The high cost of legal fees and the lack of standards across the legal system in the United States is not merely inefficient and costly—it’s unjust. And it’s not only taking a toll on those who lack the resources to afford quality legal representation—it also affects the lawyers, who suffer from low morale and depression. At least, according to Raj Goyle. But he would know.
A twenty year veteran of state politics, Raj experienced on a daily basis, quite literally, the trials and tribulations of law in America. So he traded in the state house for a Manhattan office and founded Bodhala, a company that provides transparent data and insights to make legal representation more equitable, help strengthen law firm relationships, and deliver the best results.

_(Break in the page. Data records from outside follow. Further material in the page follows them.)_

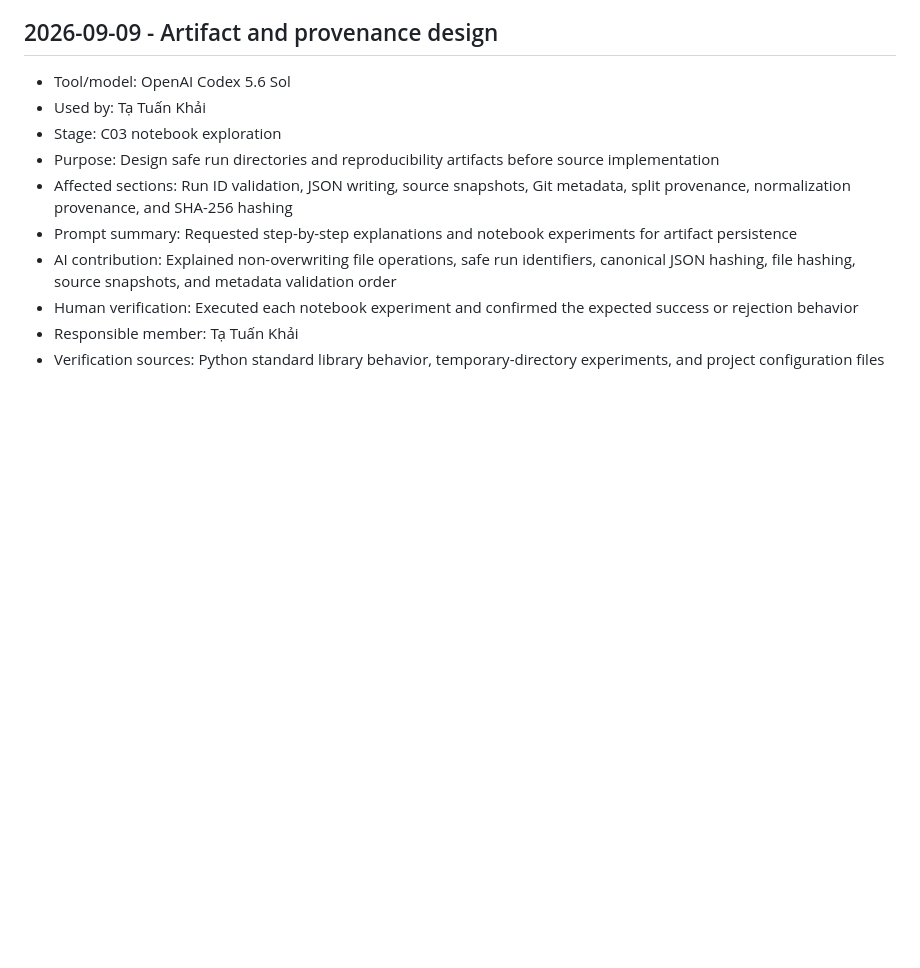
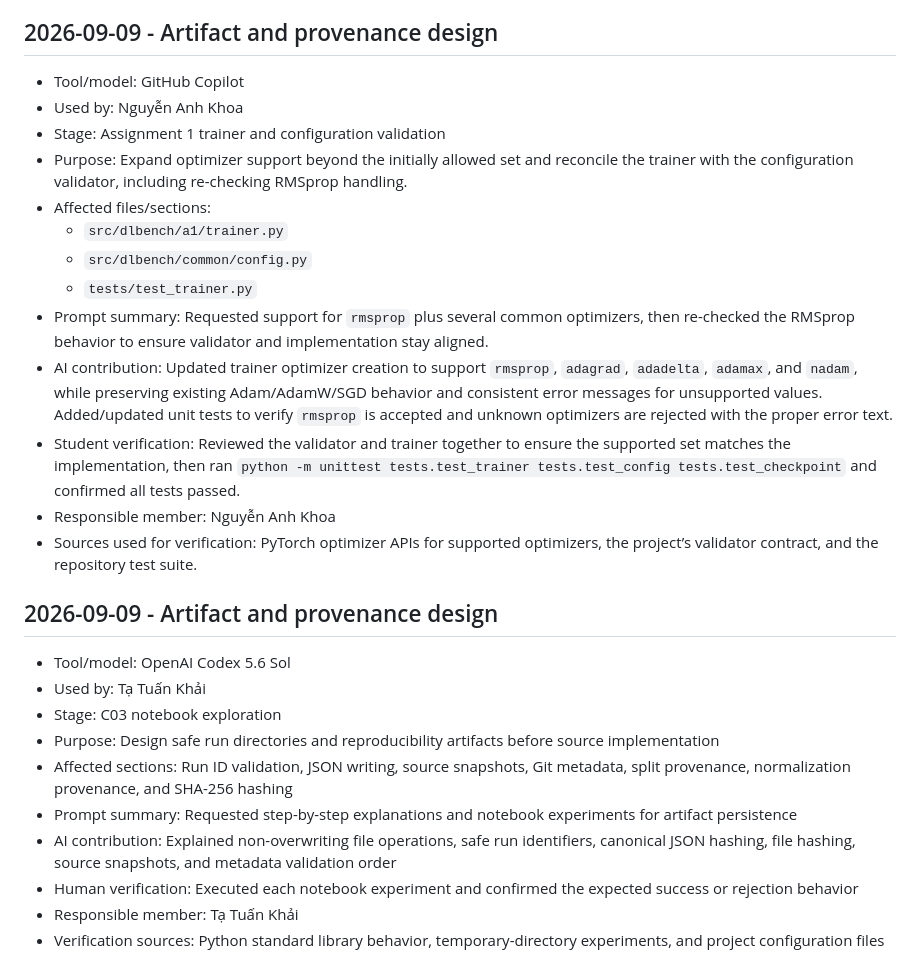
Before and after one commit to TuanKhai1210/Deep-Learning-Benchmark-Suite, a Markdown page: AI_USAGE.md, the part around the change. Drawn GitHub-style; blank space fills up the shorter version.

```diff
--- a/AI_USAGE.md
+++ b/AI_USAGE.md
@@ -143,6 +143,21 @@
 
 ## 2026-09-09 - Artifact and provenance design
 
+- Tool/model: GitHub Copilot
+- Used by: Nguyễn Anh Khoa
+- Stage: Assignment 1 trainer and configuration validation
+- Purpose: Expand optimizer support beyond the initially allowed set and reconcile the trainer with the configuration validator, including re-checking RMSprop handling.
+- Affected files/sections:
+  - `src/dlbench/a1/trainer.py`
+  - `src/dlbench/common/config.py`
+  - `tests/test_trainer.py`
+- Prompt summary: Requested support for `rmsprop` plus several common optimizers, then re-checked the RMSprop behavior to ensure validator and implementation stay aligned.
+- AI contribution: Updated trainer optimizer creation to support `rmsprop`, `adagrad`, `adadelta`, `adamax`, and `nadam`, while preserving existing Adam/AdamW/SGD behavior and consistent error messages for unsupported values. Added/updated unit tests to verify `rmsprop` is accepted and unknown optimizers are rejected with the proper error text.
+- Student verification: Reviewed the validator and trainer together to ensure the supported set matches the implementation, then ran `python -m unittest tests.test_trainer tests.test_config tests.test_checkpoint` and confirmed all tests passed.
+- Responsible member: Nguyễn Anh Khoa
+- Sources used for verification: PyTorch optimizer APIs for supported optimizers, the project’s validator contract, and the repository test suite.
+## 2026-09-09 - Artifact and provenance design
+
 - Tool/model: OpenAI Codex 5.6 Sol
 - Used by: Tạ Tuấn Khải
 - Stage: C03 notebook exploration
```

In this episode of UpTech Report, Raj takes us on his journey from politics to startups, and talks about his efforts to use entrepreneurship to make a difference.
More information: https://www.bodhala.com/
Raj Goyle, CEO of Bodhala, co-founded Bodhala with a fellow Harvard Law graduate, Ketan Jhaveri. Goyle, who received his undergraduate degree from Duke University, served two terms in the Kansas House of Representatives after working as a policy analyst and civil rights attorney.
He serves on the boards of Hunger Free America, the American India Foundation, Everyartist.me, Issue One and chairs the State Innovation Exchange. Goyle lives in New York with his wife Monica Arora, a partner at Proskauer. They have two daughters.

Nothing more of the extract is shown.